This month is a fitting time for Flood’s long-awaited vinyl reissue, as it will be released alongside 2020’s No, with Flood’s soothing simplicity balancing out the fast, hardcore, and critically lauded new album. In No, we see Boris at their must punk. Recorded during the pandemic on tour hiatus, the album was meant to redirect the anger and uncertainty of the moment through “extreme healing music”—songs characterized by their brevity, breakneck speed, and overpowering volume. Boris’s own necessity for an album like No doesn’t come as a surprise to fans familiar with the crucial role live shows have played for the band’s artistic process. In a 2016 interview with Prefix Magazine, Atsuo went on to explain that touring (especially with their constant release of new music) was “representative of what we’re about. Direct communication is something we’ve lost in this day and age. It’s a shame even interviews are over the phone.”

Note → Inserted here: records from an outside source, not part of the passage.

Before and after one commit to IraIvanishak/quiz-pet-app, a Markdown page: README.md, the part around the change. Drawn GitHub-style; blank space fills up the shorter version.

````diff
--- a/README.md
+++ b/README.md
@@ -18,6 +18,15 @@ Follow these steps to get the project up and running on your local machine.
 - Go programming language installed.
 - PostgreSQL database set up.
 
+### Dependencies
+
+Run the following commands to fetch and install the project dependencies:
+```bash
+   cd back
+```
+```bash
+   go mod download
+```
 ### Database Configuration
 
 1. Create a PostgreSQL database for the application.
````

Similarly, Flood achieved healing qualities through a build up of tension and release, in what can be considered a sonic narrative. A conceptual album that slowly lulls you into a sense of impending doom, Flood is a single one-hour-and-10-minute song divided into four chapters. “Flood I” begins with one pretty guitar riff, looped, delayed, layered, and toyed with for 14 minutes—the soothing prelude to the storm. These instrumental elements are sustained into and throughout “Flood II.” A simple drumbeat, free-form guitar solos, and calculative disruptions of high-pitched notes are added to the track, and reverb seeps in until it’s drenched whole, progressively becoming louder and ending in a jarring thud. The interlude is relentlessly drawn-out and leaves more to be desired, though the album’s climax is reached in “Flood III.”

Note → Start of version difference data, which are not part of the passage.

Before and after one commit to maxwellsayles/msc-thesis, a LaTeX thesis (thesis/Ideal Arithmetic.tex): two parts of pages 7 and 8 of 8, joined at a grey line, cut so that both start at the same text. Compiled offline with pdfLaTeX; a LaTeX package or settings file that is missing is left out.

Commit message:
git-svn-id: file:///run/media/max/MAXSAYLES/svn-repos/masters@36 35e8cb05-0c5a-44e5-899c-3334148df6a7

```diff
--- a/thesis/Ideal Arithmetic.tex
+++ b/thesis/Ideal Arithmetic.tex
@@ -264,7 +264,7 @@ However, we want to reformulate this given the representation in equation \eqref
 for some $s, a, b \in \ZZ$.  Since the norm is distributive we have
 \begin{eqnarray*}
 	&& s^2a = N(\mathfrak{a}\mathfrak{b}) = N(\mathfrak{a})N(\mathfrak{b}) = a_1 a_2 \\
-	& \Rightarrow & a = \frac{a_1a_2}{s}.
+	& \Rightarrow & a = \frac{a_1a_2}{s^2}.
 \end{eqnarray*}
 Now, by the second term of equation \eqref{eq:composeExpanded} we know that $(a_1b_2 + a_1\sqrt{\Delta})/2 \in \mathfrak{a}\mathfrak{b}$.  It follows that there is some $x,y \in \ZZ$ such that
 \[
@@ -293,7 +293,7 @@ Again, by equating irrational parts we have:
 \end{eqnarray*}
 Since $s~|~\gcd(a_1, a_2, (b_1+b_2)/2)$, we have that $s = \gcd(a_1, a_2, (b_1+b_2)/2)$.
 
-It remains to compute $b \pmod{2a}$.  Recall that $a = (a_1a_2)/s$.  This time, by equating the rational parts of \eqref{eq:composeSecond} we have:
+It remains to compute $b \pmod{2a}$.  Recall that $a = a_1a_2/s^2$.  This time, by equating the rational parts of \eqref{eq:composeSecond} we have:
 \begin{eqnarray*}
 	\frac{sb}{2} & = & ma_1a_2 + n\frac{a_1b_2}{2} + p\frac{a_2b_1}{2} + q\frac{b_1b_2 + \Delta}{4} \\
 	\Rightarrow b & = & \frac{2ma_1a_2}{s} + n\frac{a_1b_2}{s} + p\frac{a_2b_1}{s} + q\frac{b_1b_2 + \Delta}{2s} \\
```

This ambiance gives way to annihilation. Feedback grows more distorted and abrasive, drowning out the soft overture until it crescendos into a tidal wave. Bass drums become heavier, vocals kick in, and metal riffs thrash us around for ten minutes until the soundscape of “Flood IV” returns to a placidity. The ending is nearly ambient, save for the ominous baseline buried under fuzzy reverb, steadily pulling through the last stretch of the album. Now, we’re in the storm’s aftermath. It’s a repetitive coda, though not as relentless as “Flood I,” and ultimately, it’s hard to deny the closure and catharsis the album ends on—a chance to recover and meditate on the havoc that has just passed. The surroundings may have been destroyed, but we’re still here.